When designing and building your cattle yards our focus is on:
- Maximising cattle flow
- Operator efficiency and safety
- Ensuring the yards suit your site and operation
- Product longevity
The majority of our work comes from word of mouth and repeat purchases. Referrals from livestock carriers, existing clients, vets, government departments, stud producers etc are the source of our continued growth. We greatly appreciate these referrals which are a result of delivering a quality product and ensuring the client is happy.
We employ Dr. Temple Grandin stock flow principles in our yard designs. Dr. Temple Grandin has worked cattle in our cattle yards and was most impressed with the way cattle flowed. She has also personally endorsed our designs.
Operator safety, minimising stress on animals and the ability to assess and draft individual animals are three areas that need to be incorporated in cattle yard designs today.
We realise cattle yards are a large investment and understand the consequences of poor design, that is why we are dedicated to providing designs that work in terms of stock flow and operator safety and ensuring our clients expectations are met.
We can put you in touch with existing clients in your area to discuss products and services.
- Points to consider when designing cattle yards:
- Cattle yards should be built to avoid having to continually ‘force’ stock between pens and into races. If races and gates are positioned to provide an ‘exit’ option for stock they do not need to be forced but will willingly enter as they think they are escaping.
- Stock should take a common route every time they enter the cattle yards. They become familiar with this route and it makes handling stock more predictable and efficient.
- Angles less than 90 degrees should be avoided in forcing areas. There are a lot of ‘cattle yard designs’ that use standard size portable panels, the result is corners less than 90 degrees in force areas. This is a recipe for injury as operators try and move cattle jammed in these areas.
- Accidents occur when stock become agitated at being forced into an unfamiliar area or separated from the mob. For example, cattle do not like entering a cattle race that appears as a dead end. Well designed cattle yards avoid this by providing a familiar circular path through the yards and separating the handler and beast in forcing areas.
- Your design should include provision for weigh scales, classing or scanning boxes, EID readers. A roof should be considered over these areas to provide weather protection for operators.
- Sheeting on the race can improve stock movement and prevents injuries from cattle getting their legs or heads out between rails. A V race with safety release gate also prevents young cattle turning around.
- A walkway beside a cattle race allows operators to access cattle without the need to put their arms between rails and risk injury.

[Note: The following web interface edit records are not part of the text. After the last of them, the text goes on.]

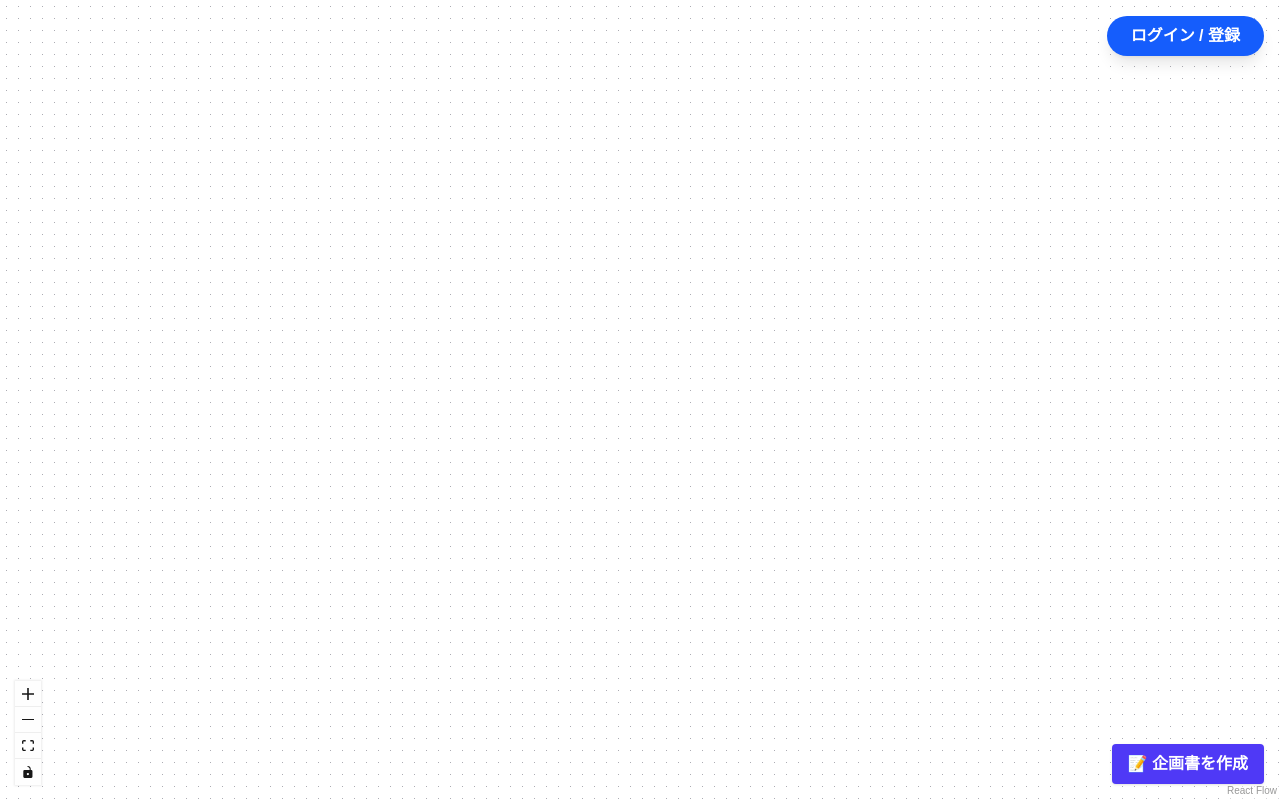
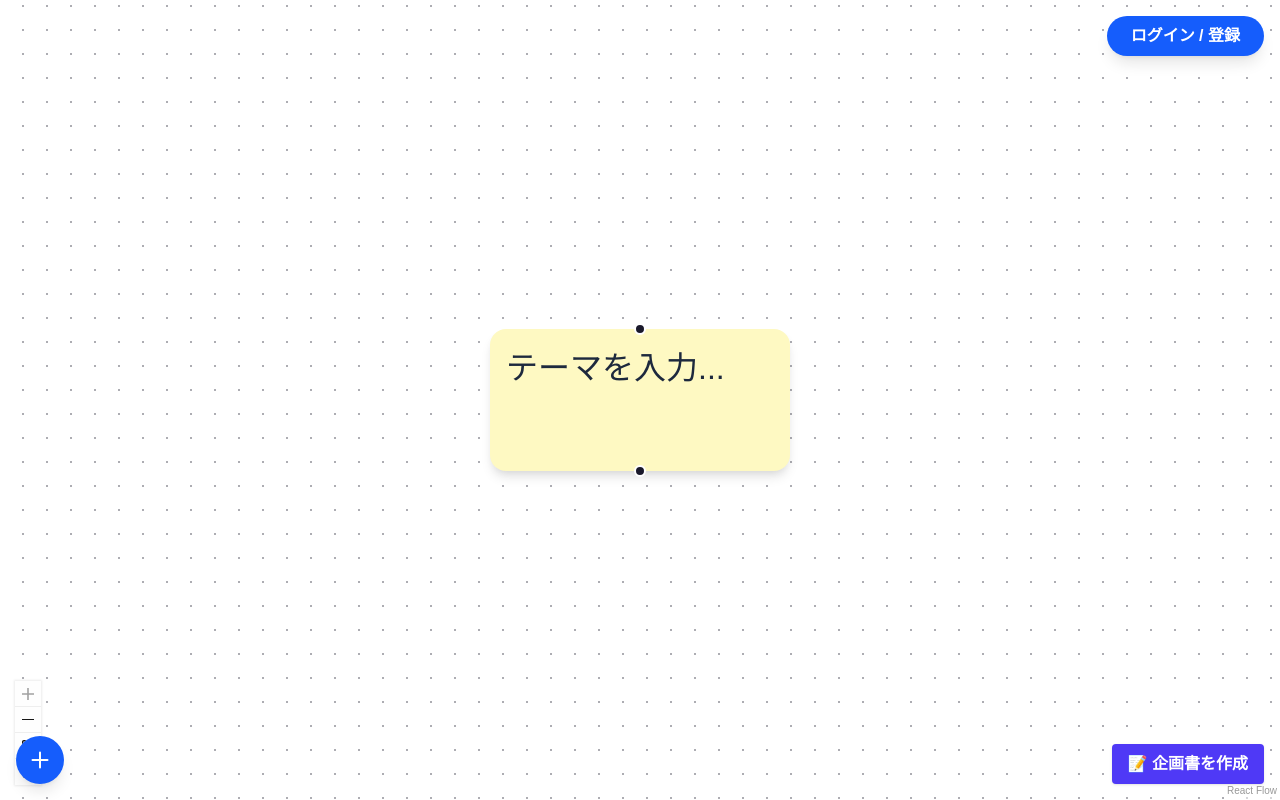
Before and after one commit to SohJohAI/menou, a Next.js app: page / in a window 1280 px wide. Built offline with nearby package versions, Linux system fonts and the light colour scheme; no server answers.

Commit message:
fix: スマホ用初期ノード追加と救済FABの実装

```diff
--- a/app/page.tsx
+++ b/app/page.tsx
@@ -23,17 +23,26 @@ import { supabase } from "../lib/supabaseClient";
 import { saveMindMap, fetchMindMap } from "../lib/supabaseFunctions";
 import { getContextHistory, buildFullTreeText } from "../lib/mindMapUtils";
 
-const initialNodes: Node<NodeData>[] = [];
+// Fix 1: Initial Node
+const initialNodes: Node<NodeData>[] = [
+  {
+    id: "1",
+    type: "mindMapNode",
+    position: { x: 0, y: 0 },
+    data: { label: "テーマを入力...", isGhost: false },
+    style: { backgroundColor: "transparent", width: "150px" },
+  },
+];
 const nodeTypes = { mindMapNode: MindMapNode };
 const initialEdges: Edge[] = [];
 
-let id = 0;
-const getId = () => `dndnode_${id++}`;
+// Use timestamp to avoid ID collisions
+const getId = () => `dndnode_${Date.now()}_${Math.random().toString(36).substr(2, 9)}`;
 
 function Flow() {
   const [nodes, setNodes, onNodesChange] = useNodesState(initialNodes);
   const [edges, setEdges, onEdgesChange] = useEdgesState(initialEdges);
-  const { screenToFlowPosition } = useReactFlow();
+  const { screenToFlowPosition, setCenter } = useReactFlow(); // Added setCenter
   const [userId, setUserId] = useState<string | null>(null);
 
   // ▼ Selection State (instead of Context Menu)
@@ -48,7 +57,13 @@ function Flow() {
         setUserId(session.user.id);
         const data = await fetchMindMap(session.user.id);
         if (data && data.flow_data) {
-          setNodes(data.flow_data.nodes || []);
+          // If nodes are empty (e.g. user deleted all), restore default node for better UX
+          const loadedNodes = data.flow_data.nodes || [];
+          if (loadedNodes.length === 0) {
+            setNodes(initialNodes);
+          } else {
+            setNodes(loadedNodes);
+          }
           setEdges(data.flow_data.edges || []);
         }
       }
@@ -60,12 +75,18 @@ function Flow() {
         setUserId(session.user.id);
         const data = await fetchMindMap(session.user.id);
         if (data && data.flow_data) {
-          setNodes(data.flow_data.nodes || []);
+          const loadedNodes = data.flow_data.nodes || [];
+          if (loadedNodes.length === 0) {
+            setNodes(initialNodes);
+          } else {
+            setNodes(loadedNodes);
+          }
           setEdges(data.flow_data.edges || []);
         }
       } else {
         setUserId(null);
-        setNodes([]);
+        // Reset to initial state on logout
+        setNodes(initialNodes);
         setEdges([]);
       }
     });
@@ -92,8 +113,6 @@ function Flow() {
 
   const onNodeClick = useCallback(
     (event: React.MouseEvent, node: Node) => {
-      // Prevent event bubbling if needed, but ReactFlow usually handles basic selection
-      // However, we need to track our own state for the Action Bar
       setSelectedNode(node);
     },
     []
@@ -123,8 +142,6 @@ function Flow() {
     [screenToFlowPosition, setNodes]
   );
 
-  // Disable default context menu or make it just select the node?
-  // User requested to disable/change logic. We'll map it to selection for consistency.
   const onNodeContextMenu = useCallback(
     (event: React.MouseEvent, node: Node) => {
       event.preventDefault();
@@ -133,11 +150,26 @@ function Flow() {
     []
   );
 
+  // Fix 2: FAB Handler
+  const handleAddRootNode = useCallback(() => {
+    const newNodeId = getId();
+    const newNode: Node<NodeData> = {
+      id: newNodeId,
+      type: "mindMapNode",
+      position: { x: 0, y: 0 },
+      data: { label: "新しいアイデア", isGhost: false },
+      style: { backgroundColor: "transparent", width: "150px" },
+    };
+
+    setNodes((nds) => nds.concat(newNode));
+    // Center view on new node
+    setCenter(0, 0, { zoom: 1, duration: 800 });
+  }, [setNodes, setCenter]);
+
+
   const handleGenerateFromNode = useCallback(async () => {
     if (!selectedNode) return;
     setIsGenerating(true);
-    // Don't clear selection immediately so user can see what they are acting on,
-    // or clear it if preferred. Let's keep it for now.
 
     const parentNode = selectedNode as Node<NodeData>;
 
@@ -274,6 +306,19 @@ function Flow() {
         </div>
       )}
 
+      {/* FAB: Add Root Node */}
+      <div className="fixed bottom-4 left-4 z-50 pointer-events-auto">
+        <button
+          onClick={handleAddRootNode}
+          className="bg-blue-600 hover:bg-blue-700 text-white w-12 h-12 rounded-full shadow-lg flex items-center justify-center transition hover:scale-105 active:scale-95"
+          title="新しいアイデアを追加"
+        >
+          <svg xmlns="http://www.w3.org/2000/svg" fill="none" viewBox="0 0 24 24" strokeWidth={2} stroke="currentColor" className="w-6 h-6">
+            <path strokeLinecap="round" strokeLinejoin="round" d="M12 4.5v15m7.5-7.5h-15" />
+          </svg>
+        </button>
+      </div>
+
       {/* Create Proposal Button - Bottom Right */}
       <div className="fixed bottom-4 right-4 z-50 pointer-events-auto">
         <button
```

- Cattle races should not have overhead bracing that becomes an obstruction for operators.
- Cattle yards should be built from quality materials that don’t require maintenance. They should provide a visual barrier to stock and have no sharp edges such as oval rail and pipe posts.